DATA FOR PROCESSING section start

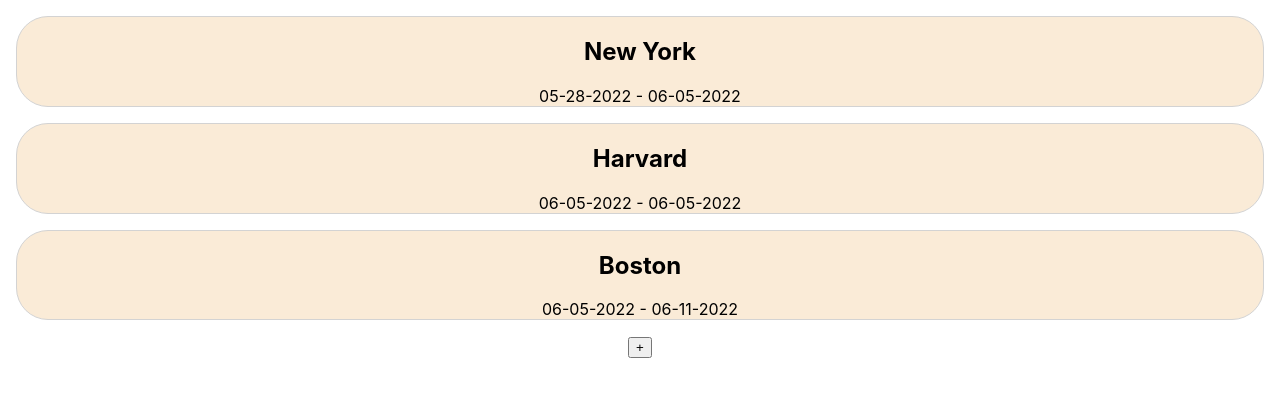
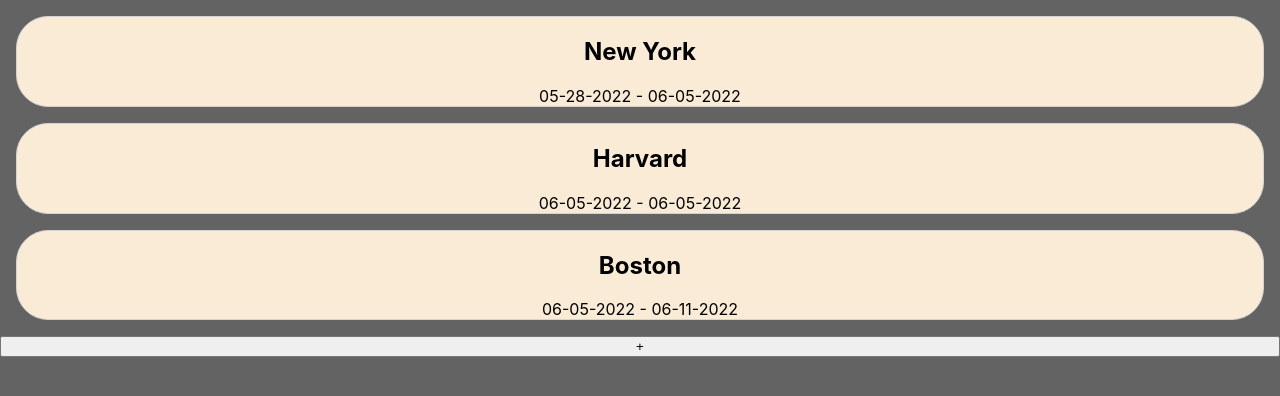
Before and after one commit to MalteHerrmann/trip-planner, a React (Create React App) app: page / in a window 1280 px wide. Shown: the top 396 px of the page. Built offline with nearby package versions, Linux system fonts and the light colour scheme.

Commit message:
Add input box to add a new trip

```diff
--- a/src/App.css
+++ b/src/App.css
@@ -8,3 +8,8 @@
   border-radius: 2em;
   margin: 1em;
 }
+
+.AddTripBoxContainer {
+  display: flex;
+  flex-direction: column;
+}
--- /dev/null
+++ b/src/components/AddTripBox.tsx
@@ -0,0 +1,60 @@
+import React from 'react';
+
+
+/**
+ * Component, which contains a button to fold / unfold the box where
+ * a new trip can be defined.
+ */
+const AddTripBox: React.FC<{}> = () => {
+    const [visible, setVisible] = React.useState(false)
+
+    return (
+        <div className="AddTripBoxContainer">
+            <button className="AddButton" onClick={() => setVisible(!visible)}>
+                +
+            </button>
+            {visible && <AddTripDialog />}
+        </div>
+    )
+}
+
+
+/**
+ * Component, that contains a fieldset and the respective inputs for
+ * the information about a new trip.
+ */
+const AddTripDialog: React.FC<{}> = () => {
+    const defaultData: {[key: string]: string} = {destination: "", beginning: "", end: ""} // Assign indexing type using {[key: indexType]: storedValueType}
+    const [tripData, setTripData] = React.useState(defaultData)
+
+    const insertIntoTripData = (name:string, event:React.ChangeEvent<HTMLInputElement>) => {
+        const value = event.target.value
+        let newTripData = tripData
+        console.log("Data pre: ", tripData)
+        newTripData[name] = value
+        console.log("Date neu: ", newTripData)
+        setTripData(newTripData)
+    }
+
+    const handleSubmit = (event: React.FormEvent<HTMLFormElement>) => {
+        event.preventDefault()
+        console.log("handleSubmit with data: ", tripData)
+        console.log("Setting data back to default: ", defaultData)
+        setTripData(defaultData)
+    }
+
+    return (
+        <form onSubmit={handleSubmit}>
+            <input type="text" placeholder="Destination" value={tripData["destination"]} onChange={event => insertIntoTripData("destination", event)} />
+            <input type="text" placeholder="Beginning" value={tripData["beginning"]} onChange={event => insertIntoTripData("beginning", event)} />
+            <input type="text" placeholder="End" value={tripData["end"]} onChange={event => insertIntoTripData("end", event)} />
+
+            <button type="submit">
+                Add to trip
+            </button>
+        </form>
+    )
+}
+
+
+export default AddTripBox
--- a/src/components/Trip.tsx
+++ b/src/components/Trip.tsx
@@ -1,5 +1,6 @@
 import React from 'react';
 import data from '../data.json';
+import AddTripBox from './AddTripBox'
 
 
 const TripPlan = () => {
@@ -20,7 +21,7 @@
                     end={tripInfo["end"]}
                 />
             )}
-            <AddTripButton />
+            <AddTripBox />
         </>
     )
 }
@@ -79,13 +80,4 @@
 }
 
 
-const AddTripButton: React.FC<{}> = () => {
-    return (
-        <button className="AddButton" onClick={() => console.log("Hier.")}>
-            +
-        </button>
-    )
-}
-
-
 export default TripPlan;
--- a/src/index.css
+++ b/src/index.css
@@ -1,4 +1,5 @@
 body {
+  background-color: rgb(99, 99, 99);
   margin: 0;
   font-family: -apple-system, BlinkMacSystemFont, 'Segoe UI', 'Roboto', 'Oxygen',
     'Ubuntu', 'Cantarell', 'Fira Sans', 'Droid Sans', 'Helvetica Neue',
```
Also changed, not shown: 2 other files (tests, documents, lock files or other folders).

DATA FOR PROCESSING section end

### PROBLEM DETAILS
Go through the material above and return each line that holds the word "React".

### YOUR SOLUTION
Before and after one commit to MalteHerrmann/trip-planner, a React (Create React App) app: page / in a window 1280 px wide. Shown: the top 396 px of the page. Built offline with nearby package versions, Linux system fonts and the light colour scheme.
+import React from 'react';
+const AddTripBox: React.FC<{}> = () => {
+    const [visible, setVisible] = React.useState(false)
+const AddTripDialog: React.FC<{}> = () => {
+    const [tripData, setTripData] = React.useState(defaultData)
+    const insertIntoTripData = (name:string, event:React.ChangeEvent<HTMLInputElement>) => {
+    const handleSubmit = (event: React.FormEvent<HTMLFormElement>) => {
 import React from 'react';
-const AddTripButton: React.FC<{}> = () => {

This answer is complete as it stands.